The role of specific macronutrient availability in the effect of food restriction on length of lactational diestrus in rats
In lactating rats, food restriction for the first two weeks postpartum extends the period of lactational diestrus by about 1 week. In these studies we investigated whether this effect results from caloric restriction or the reduced availability of a specific macronutrient. In Experiment 1 lactating rats nursing litters of eight pups were assigned to one of four conditions: 1) ad lib. fed; 2) protein-restricted; 3) carbohydrate-restricted; and 4) fat-restricted. Animals in all the restricted conditions were given access to 50% of ad lib. intake of the appropriate nutrient for Days 1-14 postpartum and ad lib. access to the other two macronutrients. In Experiment 2, ad lib. supplementation from one macronutrient source was provided to lactating rats given restricted access to a composite diet. No differential effect of specific macronutrient deprivation or supplementation on length of lactational diestrus was observed in these studies. Thus, the results of both studies are consistent with the hypothesis that caloric restriction plays a primary role in inducing the prolongation of lactational diestrus in food-restricted rats. Copyright (C) 1998 Elsevier Science Inc.
|Keywords||Anovulation, Food availability, Ingestive behavior, Lactation, Milk production|
|Journal||Physiology and Behavior|
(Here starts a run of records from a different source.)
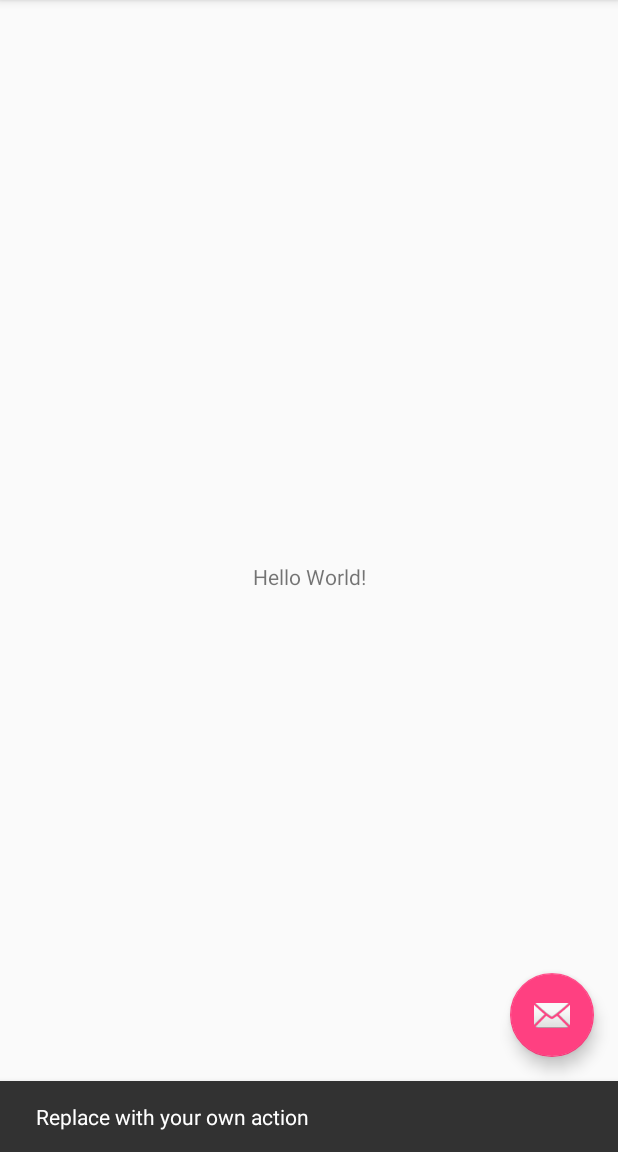
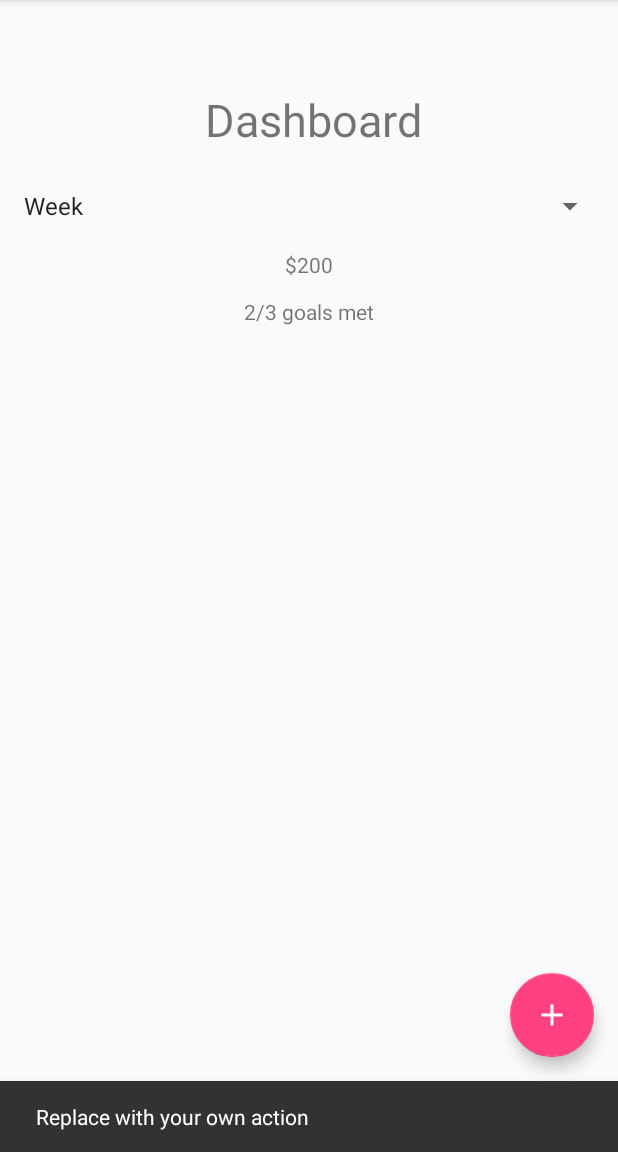
Before and after one commit to stephengrice/laser, an Android app: the screen it shows after launch (MainActivity), after a tap on an icon or button, on a phone screen of 412 x 824 dp, the part 84-1236 px from its top. Run offline under Robolectric (Android 15) with nearby library versions, the phone set to English and light mode, and no system bars.

Commit message:
Add basic dashboard, begin to convert to fragment

```diff
--- a/app/build.gradle
+++ b/app/build.gradle
@@ -27,5 +27,6 @@ dependencies {
     compile 'com.android.support:appcompat-v7:25.2.0'
     compile 'com.android.support:design:25.2.0'
     compile 'com.android.support.constraint:constraint-layout:1.0.2'
+    compile 'com.android.support:support-v4:25.2.0'
     testCompile 'junit:junit:4.12'
 }
--- /dev/null
+++ b/app/src/main/res/drawable/ic_add_24dp.xml
@@ -0,0 +1,9 @@
+<vector xmlns:android="http://schemas.android.com/apk/res/android"
+        android:width="24dp"
+        android:height="24dp"
+        android:viewportWidth="24.0"
+        android:viewportHeight="24.0">
+    <path
+        android:fillColor="#FFffffff"
+        android:pathData="M19,13h-6v6h-2v-6H5v-2h6V5h2v6h6v2z"/>
+</vector>
--- a/app/src/main/res/layout/activity_main.xml
+++ b/app/src/main/res/layout/activity_main.xml
@@ -9,6 +9,7 @@
     tools:openDrawer="start">
 
     <include
+        android:id="@+id/content_frame"
         layout="@layout/app_bar_main"
         android:layout_width="match_parent"
         android:layout_height="match_parent" />
--- a/app/src/main/res/layout/app_bar_main.xml
+++ b/app/src/main/res/layout/app_bar_main.xml
@@ -28,6 +28,6 @@
         android:layout_height="wrap_content"
         android:layout_gravity="bottom|end"
         android:layout_margin="@dimen/fab_margin"
-        app:srcCompat="@android:drawable/ic_dialog_email" />
+        app:srcCompat="@drawable/ic_add_24dp" />
 
 </android.support.design.widget.CoordinatorLayout>
--- a/app/src/main/res/layout/content_main.xml
+++ b/app/src/main/res/layout/content_main.xml
@@ -9,12 +9,62 @@
     tools:showIn="@layout/app_bar_main">
 
     <TextView
+        android:id="@+id/txt_title_home"
         android:layout_width="wrap_content"
         android:layout_height="wrap_content"
-        android:text="Hello World!"
-        app:layout_constraintBottom_toBottomOf="parent"
+        android:layout_marginTop="59dp"
+        android:text="@string/title_dashboard"
+        android:textSize="30sp"
+        app:layout_constraintHorizontal_bias="0.512"
         app:layout_constraintLeft_toLeftOf="parent"
         app:layout_constraintRight_toRightOf="parent"
-        app:layout_constraintTop_toTopOf="parent" />
+        app:layout_constraintTop_toTopOf="parent"
+        tools:layout_constraintLeft_creator="1"
+        tools:layout_constraintRight_creator="1"
+        tools:layout_constraintTop_creator="1" />
+
+    <Spinner
+        android:id="@+id/spinner"
+        android:entries="@array/spinner_dates"
+        android:layout_width="0dp"
+        android:layout_height="wrap_content"
+        tools:layout_constraintTop_creator="1"
+        tools:layout_constraintRight_creator="1"
+        android:layout_marginStart="8dp"
+        android:layout_marginEnd="8dp"
+        app:layout_constraintRight_toRightOf="parent"
+        android:layout_marginTop="125dp"
+        tools:layout_constraintLeft_creator="1"
+        app:layout_constraintLeft_toLeftOf="parent"
+        app:layout_constraintTop_toTopOf="parent"
+        android:layout_marginLeft="8dp"
+        android:layout_marginRight="8dp"
+        app:layout_constraintHorizontal_bias="1.0" />
+
+    <TextView
+        android:id="@+id/txt_money"
+        android:layout_width="wrap_content"
+        android:layout_height="wrap_content"
+        android:layout_marginTop="17dp"
+        android:text="$200"
+        app:layout_constraintLeft_toLeftOf="parent"
+        app:layout_constraintRight_toRightOf="parent"
+        app:layout_constraintTop_toBottomOf="@+id/spinner"
+        tools:layout_constraintLeft_creator="1"
+        tools:layout_constraintRight_creator="1"
+        tools:layout_constraintTop_creator="1" />
+
+    <TextView
+        android:id="@+id/txt_goals"
+        android:layout_width="wrap_content"
+        android:layout_height="wrap_content"
+        android:text="2/3 goals met"
+        tools:layout_constraintTop_creator="1"
+        tools:layout_constraintRight_creator="1"
+        app:layout_constraintRight_toRightOf="parent"
+        android:layout_marginTop="12dp"
+        app:layout_constraintTop_toBottomOf="@+id/txt_money"
+        tools:layout_constraintLeft_creator="1"
+        app:layout_constraintLeft_toLeftOf="parent" />
 
 </android.support.constraint.ConstraintLayout>
--- a/app/src/main/res/menu/activity_main_drawer.xml
+++ b/app/src/main/res/menu/activity_main_drawer.xml
@@ -3,22 +3,27 @@
 
     <group android:checkableBehavior="single">
         <item
-            android:id="@+id/nav_camera"
+            android:id="@+id/nav_dash"
             android:icon="@drawable/ic_menu_camera"
-            android:title="Import" />
+            android:title="Dash" />
         <item
-            android:id="@+id/nav_gallery"
+            android:id="@+id/nav_budget"
             android:icon="@drawable/ic_menu_gallery"
-            android:title="Gallery" />
+            android:title="My Budget" />
         <item
-            android:id="@+id/nav_slideshow"
+            android:id="@+id/nav_transactions"
             android:icon="@drawable/ic_menu_slideshow"
-            android:title="Slideshow" />
+            android:title="My Transactions" />
         <item
-            android:id="@+id/nav_manage"
+            android:id="@+id/nav_goals"
             android:icon="@drawable/ic_menu_manage"
-            android:title="Tools" />
+            android:title="Goals" />
+        <item
+            android:id="@+id/nav_add"
+            android:icon="@drawable/ic_add_24dp"
+            android:title="Add Transaction" />
     </group>
+<!--
 
     <item android:title="Communicate">
         <menu>
@@ -32,5 +37,6 @@
                 android:title="Send" />
         </menu>
     </item>
+-->
 
 </menu>
--- a/app/src/main/res/values/strings.xml
+++ b/app/src/main/res/values/strings.xml
@@ -5,4 +5,15 @@
     <string name="navigation_drawer_close">Close navigation drawer</string>
 
     <string name="action_settings">Settings</string>
+
+    <string-array name="spinner_dates">
+        <item>Week</item>
+        <item>Month</item>
+        <item>Year</item>
+    </string-array>
+
+    <string name="title_dashboard">Dashboard</string>
+
+    <!-- TODO: Remove or change this placeholder text -->
+    <string name="hello_blank_fragment">Hello blank fragment</string>
 </resources>
```
Also changed, not shown: app/src/main/java/com/stephengrice/momoney/DashFragment.java (added, +108 -0 lines), app/src/main/java/com/stephengrice/momoney/MainActivity.java (+8 -7 lines), app/src/main/res/layout/fragment_dash.xml (added, +13 -0 lines).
Woodside, B. (Barbara), Abizaid, A, & Caporale, M. (Mirella). (1998). The role of specific macronutrient availability in the effect of food restriction on length of lactational diestrus in rats. Physiology and Behavior, 64(3), 409–414. doi:10.1016/S0031-9384(98)00128-0